Tengku, the zoo’s male Sumatran orangutan, has something new to add to his resume: International Researcher. Tengku’s contribution to the research of Dr. Graham L. Banes, a biological anthropologist who visited the zoo last week, may help save these rare apes from the brink of extinction.
Dr. Banes studies the biodiversity of orangutans in zoos and in the wild and is building a database containing genetic information on every captive orangutan in the world.
Tengku provided a blood sample so researchers can study his DNA as part of a four-generation study. Zoo keepers had already trained him on this procedure via operant conditioning. This video from 2012 shows the procedure:

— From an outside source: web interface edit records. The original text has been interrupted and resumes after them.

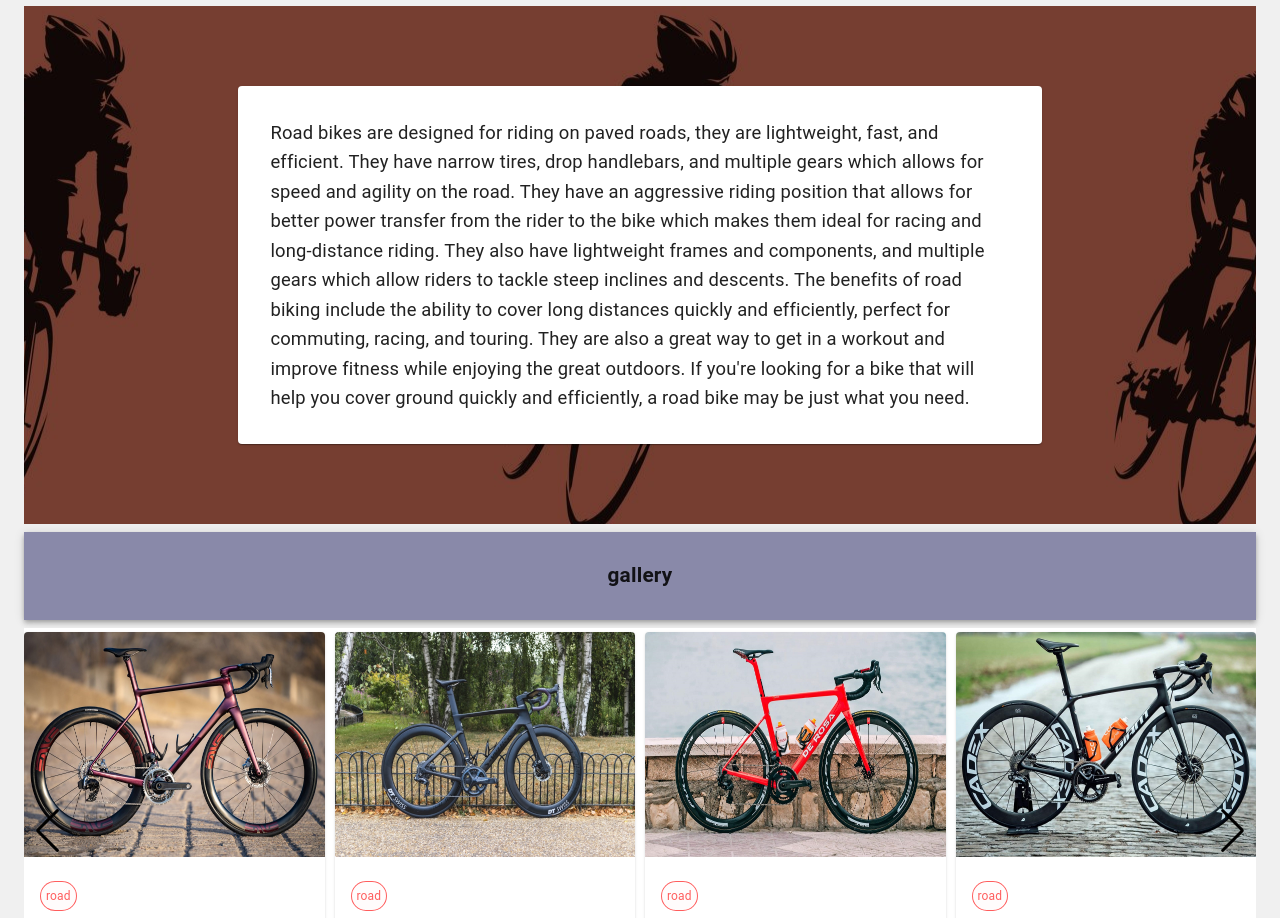
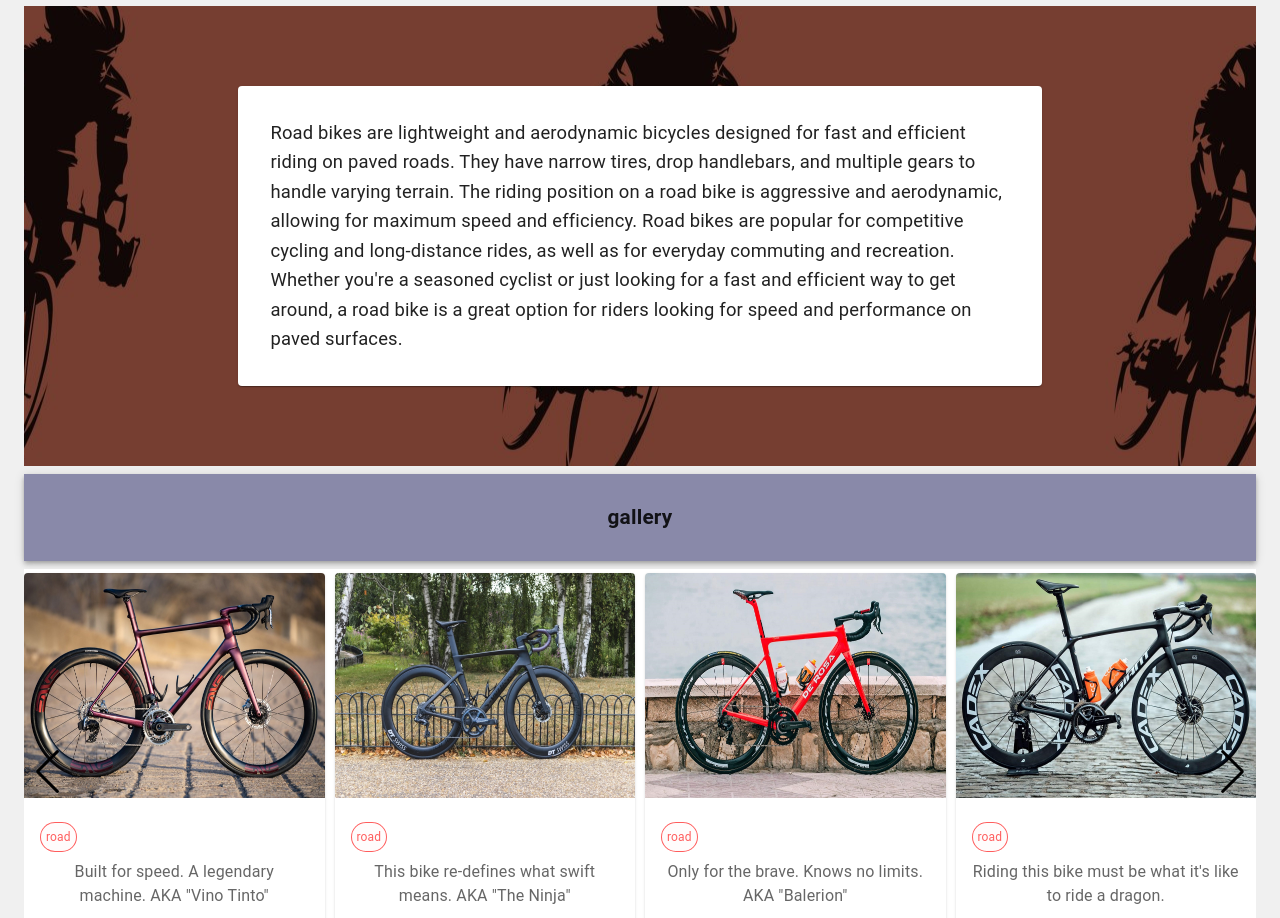
Before and after one commit to samouchka1/coolbikes, a React (Create React App) app: page /road in a window 1280 px wide. Shown: the part 804-1722 px from the top of the page. Built offline with nearby package versions, Linux system fonts and the light colour scheme.

Commit message:
styles edit

```diff
--- a/src/App.css
+++ b/src/App.css
@@ -17,7 +17,7 @@
 
 /*color test*/
 .colorTest1 {
-  color: #8989a9;
+  color: #ffffffaa;
 }
 
 .colorTest2 {
--- a/src/components/FixedGear.js
+++ b/src/components/FixedGear.js
@@ -60,7 +60,7 @@ const FixedGear = ({mode}) => {
 
   const [ section, setSection ] = useState({
     title: 'Fixed gear bikes',
-    description: 'Fixed gear bikes, also known as "fixies," have a single gear and no freewheel mechanism, which means that the pedals are always in motion when the bike is moving. They have a minimalistic design with a few components and a sleek and clean look. They are versatile and can be ridden on a variety of surfaces and in different conditions, from city commutes to track racing. The key benefits of riding a fixed gear bike include the feeling of connectedness to the bike and the road, improvement of pedaling efficiency and leg strength. They are a unique and simple riding experience, and provide a direct connection to the bike and the road. They are a fantastic option for anyone looking for a new and exciting way to ride.',
+    description: 'Fixed gear bikes, also known as fixies, are simple and minimalistic bicycles with a single gear and no freewheel mechanism. This means the pedals always rotate with the wheels, providing a direct and unique riding experience. Fixed gear bikes are light and agile, making them popular for urban commuting and track cycling. They also require a certain level of skill to ride, as the lack of a freewheel requires the rider to constantly pedal. Despite their simplicity, fixies offer a fun and challenging ride for experienced cyclists looking for a different type of challenge.',
     bgImg: 'cyclingfixed.jpg'
   })
 
--- a/src/components/Gravel.js
+++ b/src/components/Gravel.js
@@ -61,7 +61,7 @@ import { gradientBgColors } from '../appStyles';
 
     const [ section, setSection ] = React.useState({
       title: 'Gravel bikes',
-      description: 'Gravel bikes are designed to be ridden on a variety of surfaces including pavement, gravel roads and even light off-road trails. They have a relaxed geometry with a longer wheelbase and relaxed head angle which provides a stable and comfortable ride. They also have clearance for wider tires that give better traction and comfort on rough surfaces. They often have a wide range of gears and disc brakes that provide better stopping power and control in wet or muddy conditions. The key benefits of gravel biking include the ability to explore new roads and trails, getting a workout and enjoying the great outdoors. They are perfect for tackling any terrain, and a great option for anyone looking for a versatile and capable bicycle that can take you on adventures beyond the pavement.',
+      description: 'Gravel bikes are versatile and rugged bicycles designed for a variety of surfaces including pavement, gravel roads and light off-road trails. They have a stable and comfortable ride with a longer wheelbase and relaxed head angle, clearance for wider tires and often have disc brakes. Gravel biking offers the opportunity to explore new roads and trails, and provides a workout while enjoying the great outdoors. With relaxed geometry, wide tire clearance, and sturdy components, gravel bikes are perfect for tackling any terrain.',
       bgImg: 'cyclinggravel.jpg'
     });
 
--- a/src/components/Road.js
+++ b/src/components/Road.js
@@ -62,7 +62,7 @@ import { gradientBgColors } from '../appStyles';
 
     const [ section, setSection ] = React.useState({
       title: 'Road bikes',
-      description: 'Road bikes are designed for riding on paved roads, they are lightweight, fast, and efficient. They have narrow tires, drop handlebars, and multiple gears which allows for speed and agility on the road. They have an aggressive riding position that allows for better power transfer from the rider to the bike which makes them ideal for racing and long-distance riding. They also have lightweight frames and components, and multiple gears which allow riders to tackle steep inclines and descents. The benefits of road biking include the ability to cover long distances quickly and efficiently, perfect for commuting, racing, and touring. They are also a great way to get in a workout and improve fitness while enjoying the great outdoors. If you\'re looking for a bike that will help you cover ground quickly and efficiently, a road bike may be just what you need.',
+      description: 'Road bikes are lightweight and aerodynamic bicycles designed for fast and efficient riding on paved roads. They have narrow tires, drop handlebars, and multiple gears to handle varying terrain. The riding position on a road bike is aggressive and aerodynamic, allowing for maximum speed and efficiency. Road bikes are popular for competitive cycling and long-distance rides, as well as for everyday commuting and recreation. Whether you\'re a seasoned cyclist or just looking for a fast and efficient way to get around, a road bike is a great option for riders looking for speed and performance on paved surfaces.',
       bgImg: 'cyclingroad.jpg'
     });
 
--- a/src/components/modular/Banner.js
+++ b/src/components/modular/Banner.js
@@ -8,6 +8,8 @@ import {
 import { Fade } from "react-awesome-reveal";
 
 import "../../App.css"
+
+const Banner = ({section}) => {
 
     const menuStyles = {
         margin: '5rem auto',
@@ -27,10 +29,8 @@ const menuStyles = {
     const descriptionStyles = {
         fontSize: '1.15rem',
         textAlign: 'left',
-    lineHeight: '1.6'
+        lineHeight: '1.6',
     }
-
-const Banner = ({section}) => {
 
   return (
     <Container maxWidth={false} sx={{margin: '.50rem 0'}}>
```
Lines whose indentation alone changed are shown as unchanged.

Managed programs have existed in zoos for decades, but zoos are not the only participants in orangutan research. Orphanages and rehabilitation centers, which are found on the “front lines” of orangutan conservation, are also included in this study. Such facilities house orangutans who have been displaced, injured, or orphaned as a result of habitat destruction.
Dr. Banes explained that ensuring genetic biodiversity in zoos and rehabilitation centers is important. A genetically diverse population decreases the likelihood of health problems and reduces the rate of infant mortality.
A healthy zoo population will become essential if Sumatran orangutan populations continue to decline. Orangutans have endured an 80-90% reduction in their natural habitat. In other words, they are running out of places to live. Their species is listed as “critically endangered” by the IUCN (source: http://www.iucnredlist.org/details/39780/0). To compound this situation, proposed changes in Indonesian law further threaten the survival of orangutans in the wild. According to Dr. Banes, “Preserves are being un-protected.”
Tengku is helping his wild cousins, and so can you. The AZA has prepared an online petition to the Indonesian government regarding the destruction of the 10-20% of rain forest cover that remains. You can go to change.org to review and sign the petition.
The IUCN estimates that there are around 7,000 Sumatran orangutans left in the wild. To put that number into perspective, consider that Lucas Oil Stadium in Indianapolis holds 70,000 people for NCAA basketball tournaments.
The zoo’s conservation page lists resources for those wanting to get involved with the conservation of wild animals and wild places.
Click on the photos to enlarge:
Hello, Little Jellies
Thirty one-month-0ld moon jellyfish arrived at the Great Barrier Reef Aquarium this week! Hatched at the New England Aquarium, these two-inch-diameter moon jellies joined 13 adult jellies in the Great Barrier Reef Aquarium.
Because moon jellies have an average life span of six months in the wild and one year in captivity, the introduction of new moon jellies is a yearly event at the Fort Wayne Children’s Zoo. The babies will mature quickly and should have a bell size of six to eight inches when the zoo opens on April 26.
Zoo keepers transitioned the babies into their new aquarium slowly. A large bag containing the new moon jellies was placed inside the aquarium but was not opened right away, allowing water temperatures to equalize. Little by little, zoo keepers allowed small amounts of water from the bag and the aquarium to mix together. Click on the video for behind-the-scenes footage of the acclimation process:
Moon jellies are not endangered and are a favorite food of several endangered sea turtle species. However, balloons and plastic grocery bags closely resemble jellyfish when floating in the ocean. If sea turtles ingest the balloons and bags, they can die. You can help sea turtles by recycling plastic grocery bags and avoiding mass balloon releases.
Zoo babies are sponsored by Lutheran Children’s Hospital.Posted in: Aquarium, Baby Animals